One of the genuinely formidable programs of the concert year was performed last night at the Library of Congress by mezzo-soprano Elaine Bonazzi and the Da Capo Chamber Players under Frederik Prausnitz.
The main work was that epochal creation of 20th-century vocal music, Arnold Schoenberg's song cycle (or, as he called it, "melodrama"), "Pierrot Lunaire," in a vivid new translation from the German by Andrew Porter.
"Pierrot" is apt to dominate any program, with its considerable scale, its intricacy and its nightmarish imagery -- not to say also for Schoenberg's famous vocal invention, sprechstimme, the intense half-speech, half-singing that has radically changed the vocabulary of song in this century.
If one can think, though, of another 20th-century set of songs that comes close to the rigor and starkness of the Schoenberg, a strong candidate would be the other set on last night's program, Ravel's "Chansons Made'casses" for voice, flute, cello and piano. These three songs of Madagascar are shattering in their impact, especially in the virulently anticolonial central one, "Aoua! Aoua!," with its final exortation, "Mistrust the whites, dwellers of the shore."
Bonazzi's singing in the Ravel was, as it should have been, more hard-edged than sumptuous. The end of "Aoua! Aoua!" was devastating in its nonvibrato hush, as was the unaccompanied end of "Il est doux."
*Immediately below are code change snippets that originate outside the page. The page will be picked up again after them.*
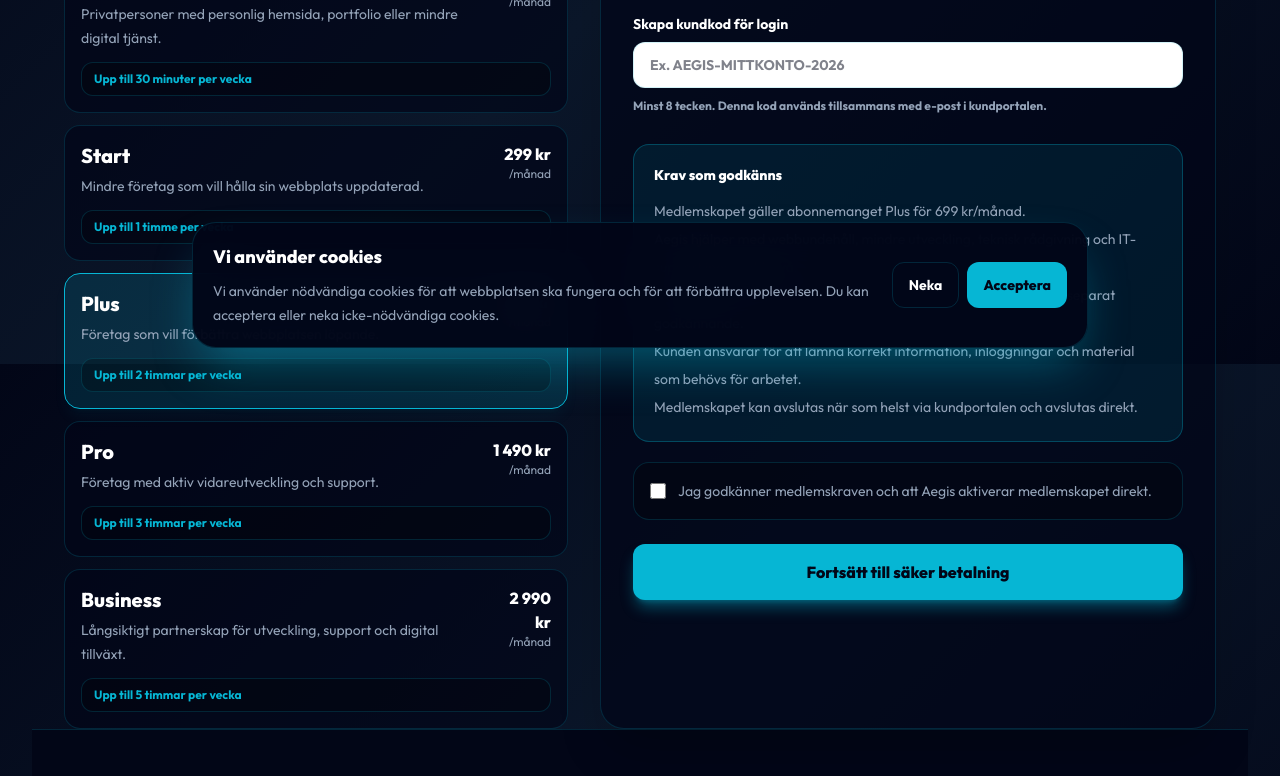
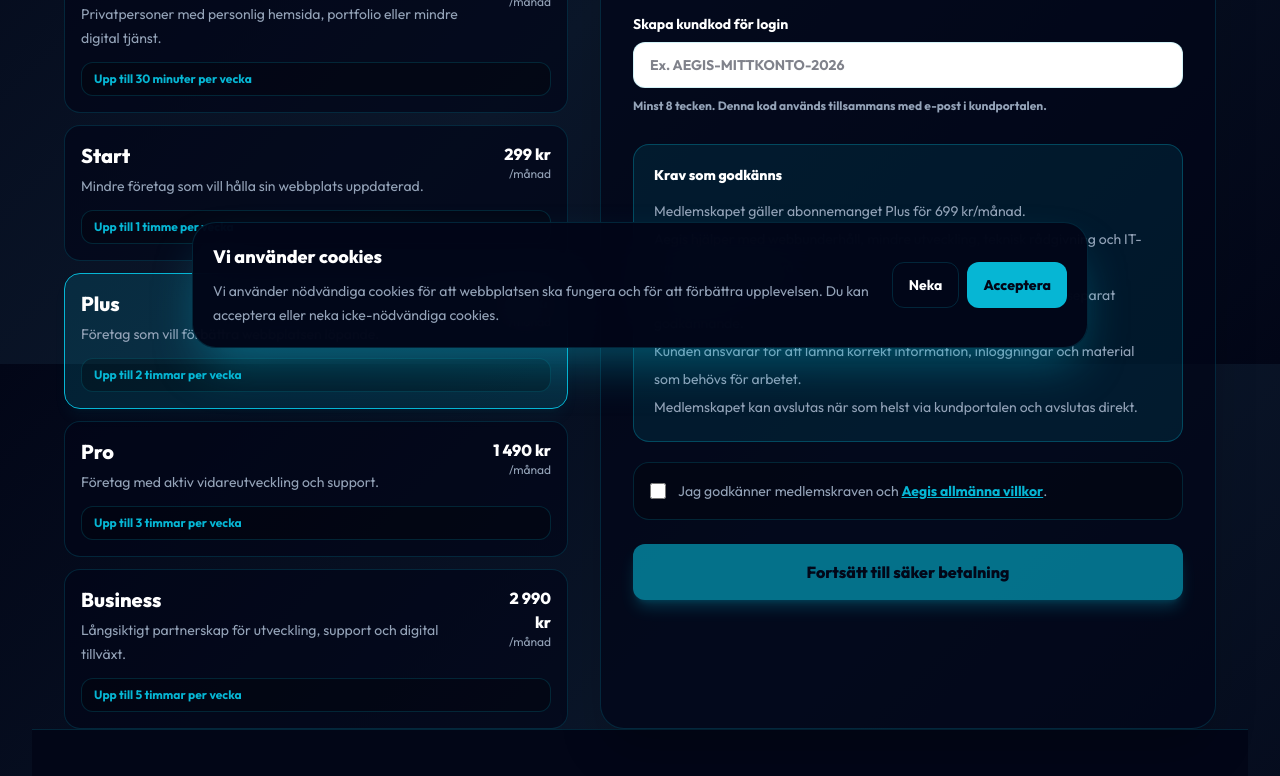
Before and after one commit to Aegis-techcore/Aegis, a Next.js app: page /bli-medlem in a window 1280 px wide. Shown: the part 436-1212 px from the top of the page. Built offline with nearby package versions, Linux system fonts and the light colour scheme.

Commit message:
Add explicit consumer checkout consent

```diff
--- a/app/bli-medlem/page.jsx
+++ b/app/bli-medlem/page.jsx
@@ -39,7 +39,7 @@ const plans = [
 
 const defaultRequirements = (plan) => [
   `Medlemskapet gäller abonnemanget ${plan.name} för ${plan.price}/månad.`,
-  'Aegis hjälper med webbundehåll, mindre utveckling, teknisk rådgivning och IT-support inom vald nivå.',
+  'Aegis hjälper med webbunderhåll, mindre utveckling, teknisk rådgivning och IT-support inom vald nivå.',
   'Extra arbete utöver abonnemangets omfattning startar först efter separat godkännande.',
   'Kunden ansvarar för att lämna korrekt information, inloggningar och material som behövs för arbetet.',
   'Medlemskapet kan avslutas när som helst via kundportalen och avslutas direkt.'
@@ -57,6 +57,7 @@ export default function JoinMembershipPage() {
   });
 
   const [acceptedTerms, setAcceptedTerms] = useState(false);
+  const [startServiceImmediately, setStartServiceImmediately] = useState(false);
   const [isSubmitting, setIsSubmitting] = useState(false);
   const [error, setError] = useState('');
 
@@ -98,7 +99,9 @@ export default function JoinMembershipPage() {
           ...formData,
           plan: selectedPlan.name,
           acceptedTerms,
-          requirements: defaultRequirements(selectedPlan)
+          startServiceImmediately:
+            selectedPlan.name !== 'Privat' ||
+            startServiceImmediately
         })
       });
 
@@ -225,10 +228,26 @@ export default function JoinMembershipPage() {
 
             <label className="mt-5 flex items-start gap-3 rounded-2xl border border-brand-border bg-black/25 p-4 text-sm leading-6 text-brand-muted">
               <input type="checkbox" checked={acceptedTerms} onChange={(event) => setAcceptedTerms(event.target.checked)} className="mt-1 h-4 w-4" />
-              <span>Jag godkänner medlemskraven och att Aegis aktiverar medlemskapet direkt.</span>
+              <span>
+                Jag godkänner medlemskraven och <a href="/terms" target="_blank" rel="noreferrer" className="font-bold text-brand-primary underline">Aegis allmänna villkor</a>.
+              </span>
             </label>
 
-            <button disabled={isSubmitting} className="mt-6 w-full rounded-xl bg-brand-primary px-5 py-4 font-black text-brand-bg shadow-lg shadow-brand-glow transition hover:bg-brand-primary-hover disabled:cursor-not-allowed disabled:opacity-60">
+            {selectedPlan.name === 'Privat' && (
+              <label className="mt-3 flex items-start gap-3 rounded-2xl border border-brand-border bg-black/25 p-4 text-sm leading-6 text-brand-muted">
+                <input
+                  type="checkbox"
+                  checked={startServiceImmediately}
+                  onChange={(event) => setStartServiceImmediately(event.target.checked)}
+                  className="mt-1 h-4 w-4"
+                />
+                <span>
+                  Jag begär att tjänsten börjar direkt under 14-dagars ångerfristen. Jag förstår att jag vid ånger kan behöva betala för den del av tjänsten som redan har utförts enligt tillämplig lag.
+                </span>
+              </label>
+            )}
+
+            <button disabled={isSubmitting || !acceptedTerms || (selectedPlan.name === 'Privat' && !startServiceImmediately)} className="mt-6 w-full rounded-xl bg-brand-primary px-5 py-4 font-black text-brand-bg shadow-lg shadow-brand-glow transition hover:bg-brand-primary-hover disabled:cursor-not-allowed disabled:opacity-60">
             {isSubmitting ? 'Öppnar Stripe...' : 'Fortsätt till säker betalning'}
             </button>
           </form>
```
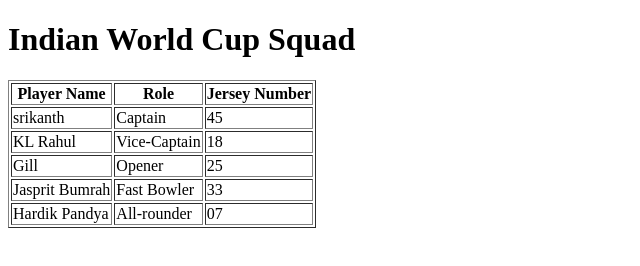
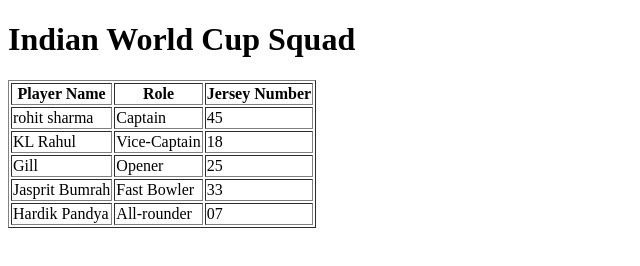
Before and after one commit to srikanthmashetty/test2, a plain HTML site: page index.html in a window 1280 px wide. Shown: the full height of the page, 0-640 px from the left. Drawn offline with Linux system fonts and the light colour scheme.

Commit message:
Update index.html
hi

```diff
--- a/index.html
+++ b/index.html
@@ -12,7 +12,7 @@
             <th>Jersey Number</th>
         </tr>
         <tr>
-            <td>srikanth</td>
+            <td>rohit sharma</td>
             <td>Captain</td>
             <td>45</td>
         </tr>
```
Porter's new translation of "Pierrot" goes a long way toward capturing the jaundiced hedonism of the 21 poems in their German original. Some of these images are marvelous, as in "The Crosses": "In their bodies swords have feasted, glorying in their robes of scarlet!"
The singer's role in "Pierrot" is awesomely difficult, and Bonazzi was superb. The chamber ensemble was also fine, with especially outstanding playing of those difficult cello solos by Andre' Emelianoff.
In an inspired afterthought, Prausnitz balanced this program of 20th-century musical austerity with a Schoenberg chamber orchestration of that ultimate 19th-century wonder, Johann Strauss Jr.'s "Emperor Waltz," fetchingly played.